Fifty years since sinking of the Blythe Star: Hobart plaque unveiled alongside sole living survivor and families of the crew members

Published: 19 Oct 2023







19 OCTOBER 2023


After fifty years, the families and sole surviving crew member of the Blythe Star, have come together in Hobart to unveil a plaque dedicated to the sinking of the Blythe Star, just six months after they learned where the ship rests on the seafloor of the South Pacific Ocean, off the South West Cape of Tasmania.


The plaque, planned to commemorate the fiftieth anniversary of the sinking, took on a new, special meaning with the shock discovery of the Blythe Star earlier this year by the CSIRO.


The 44-metre motor vessel (MV) Blythe Star was a coastal freighter that disappeared off Tasmania nearly 50 years ago. The vessel was travelling from Hobart to King Island when, on 13 October 1973, it suddenly capsized and sank off the southwest coast of Tasmania. All 10 crew members were able to escape the sinking vessel into an inflatable life raft.


Tragically, three crew members – 2nd Engineer John 'Jack' Sloan, Chief Engineer John Eagles and and Chief Officer Ken Jones – died before the survivors were able to find help and be rescued 12 days later on 24 October 1973.


One of the survivors, a plucky 18 year old named Mick Doleman, would survive the tragic and harrowing ordeal to go on and lead his seafaring comrades as a branch official with the Seamen’s Union of Australia and then the Maritime Union of Australia as its Deputy National Secretary, for over 30 years.


Mick Doleman, who is now the sole living survivor, attended the plaque unveiling and joined with the families of his former shipmates to commemorate the loss of three lives fifty years ago and the lasting impact the sinking had on the lives of the other seven crew members who managed to survive the ordeal. In attendance were over 200 guests including family, friends, maritime workers and government representatives, including the Governor of Tasmania, Her Excellency the Honourable Barbara Baker AC, who addressed the assembled crowd and paid tribute to the crew, their families and the improvements to maritime safety that had been achieved in the decades since.

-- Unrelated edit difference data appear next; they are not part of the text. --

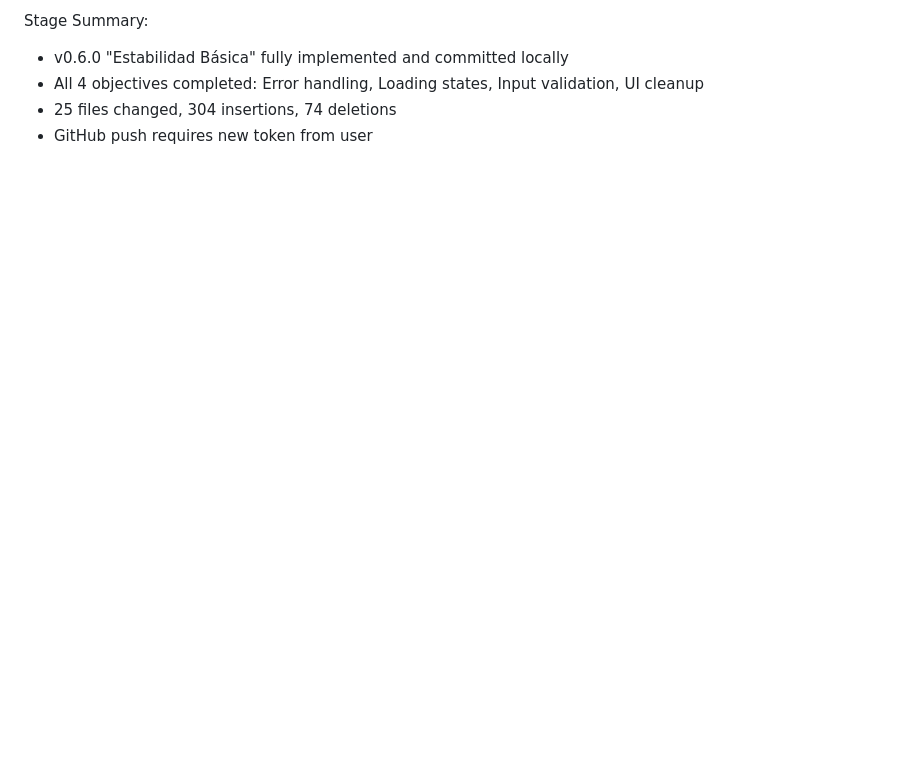
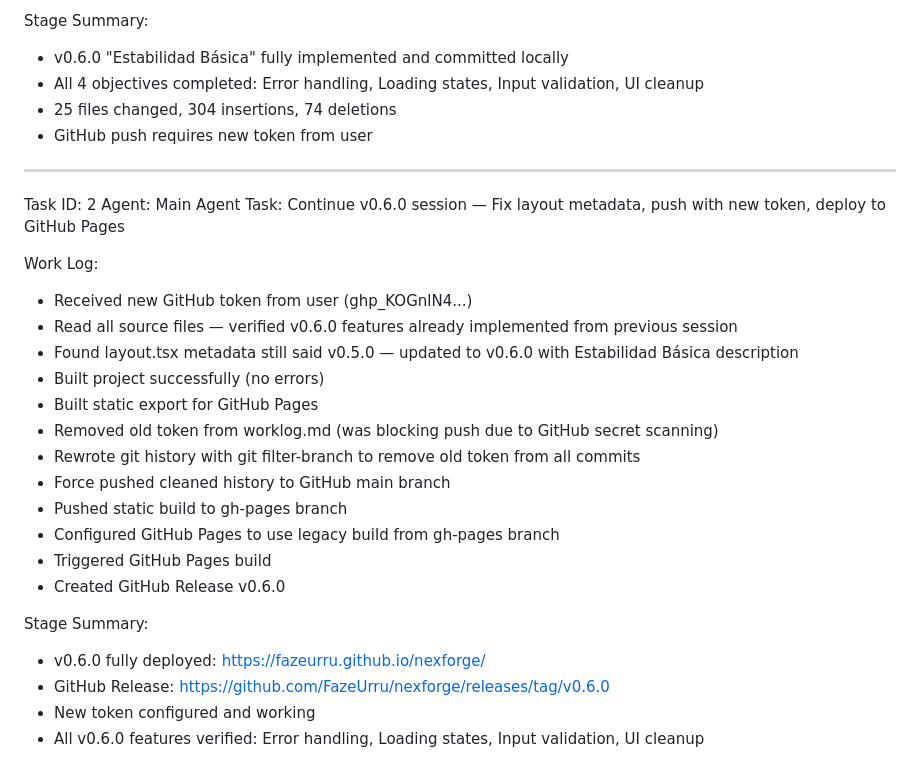
Before and after one commit to FazeUrru/nexforge, a Markdown page: worklog.md, the part around the change. Drawn GitHub-style; blank space fills up the shorter version.

Commit message:
7b0347b4-fac1-45a1-aba2-34f8e4274c35

```diff
--- a/worklog.md
+++ b/worklog.md
@@ -103,3 +103,28 @@ Stage Summary:
 - All 4 objectives completed: Error handling, Loading states, Input validation, UI cleanup
 - 25 files changed, 304 insertions, 74 deletions
 - GitHub push requires new token from user
+
+---
+Task ID: 2
+Agent: Main Agent
+Task: Continue v0.6.0 session — Fix layout metadata, push with new token, deploy to GitHub Pages
+
+Work Log:
+- Received new GitHub token from user (ghp_KOGnlN4...)
+- Read all source files — verified v0.6.0 features already implemented from previous session
+- Found layout.tsx metadata still said v0.5.0 — updated to v0.6.0 with Estabilidad Básica description
+- Built project successfully (no errors)
+- Built static export for GitHub Pages
+- Removed old token from worklog.md (was blocking push due to GitHub secret scanning)
+- Rewrote git history with git filter-branch to remove old token from all commits
+- Force pushed cleaned history to GitHub main branch
+- Pushed static build to gh-pages branch
+- Configured GitHub Pages to use legacy build from gh-pages branch
+- Triggered GitHub Pages build
+- Created GitHub Release v0.6.0
+
+Stage Summary:
+- v0.6.0 fully deployed: https://fazeurru.github.io/nexforge/
+- GitHub Release: https://github.com/FazeUrru/nexforge/releases/tag/v0.6.0
+- New token configured and working
+- All v0.6.0 features verified: Error handling, Loading states, Input validation, UI cleanup
```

After the tragedy and returning to sea, Mr Doleman would go on to devote his working life to the safety and welfare of maritime and waterside workers as a national official of the Maritime Union of Australia; from which he retired in 2014.


Organised and installed by the Blythe Star memorial group in partnership with the Maritime Union of Australia’s Tasmanian Branch, the plaque includes a permanent QR code that points to a new memorial site hosted by the Maritime Union of Australia at that will document the Blythe Star disaster, the crews' stories, and the surprise discovery of the shipwreck 50 years after its disappearance.


The Blythe Star’s tragedy arose from the Tasmanian Transport Commission’s indifference to safety and their mishandling of earlier critical incidents. On an earlier voyage with empty tanks, the ship had almost capsized, but no changes were implemented, no lessons learned and no information provided to future crews to prevent disaster.


The location of the MV Blythe Star was confirmed by the CSIRO’s Marine National Facility, using its research vessel, the RV Investigator, on 12 April 2023 during a 38‑day research voyage to study a submarine (underwater) landslide off the west coast of Tasmania. This voyage included a piggyback project to investigate an unidentified shipwreck which had been pinpointed by fishing vessels and previous seafloor surveys in the region.


This involved the systematic mapping of the unidentified shipwreck using multibeam echosounders and then a visual inspection using two underwater camera systems. The mapping data and video imagery collected by the CSIRO was able to confirm that the shipwreck was the MV Blythe Star.


According to the CSIRO, the wreck of the MV Blythe Star is located approximately 10.5 km west of South West Cape, Tasmania and lies in 150 metres of water. The investigation showed the vessel is intact and sitting upright on the seafloor, with its bow pointing northwest. The visual inspection using the underwater cameras was able to identify key features to confirm the wreck was the MV Blythe Star. This included identifying part of the vessel name – ‘STAR’ – on the ship’s bow. 


The discovery marks the final chapter of an Australian shipping tragedy that had a lasting impact on the management and regulation of Australian shipping in the latter half of the 20th century.




MEDIA CONTACT: Tom Harris-Brassil 0401 834 924

Blythe Star Memorial website:



Authorised by P Crumlin, Maritime Union of Australia, Sydney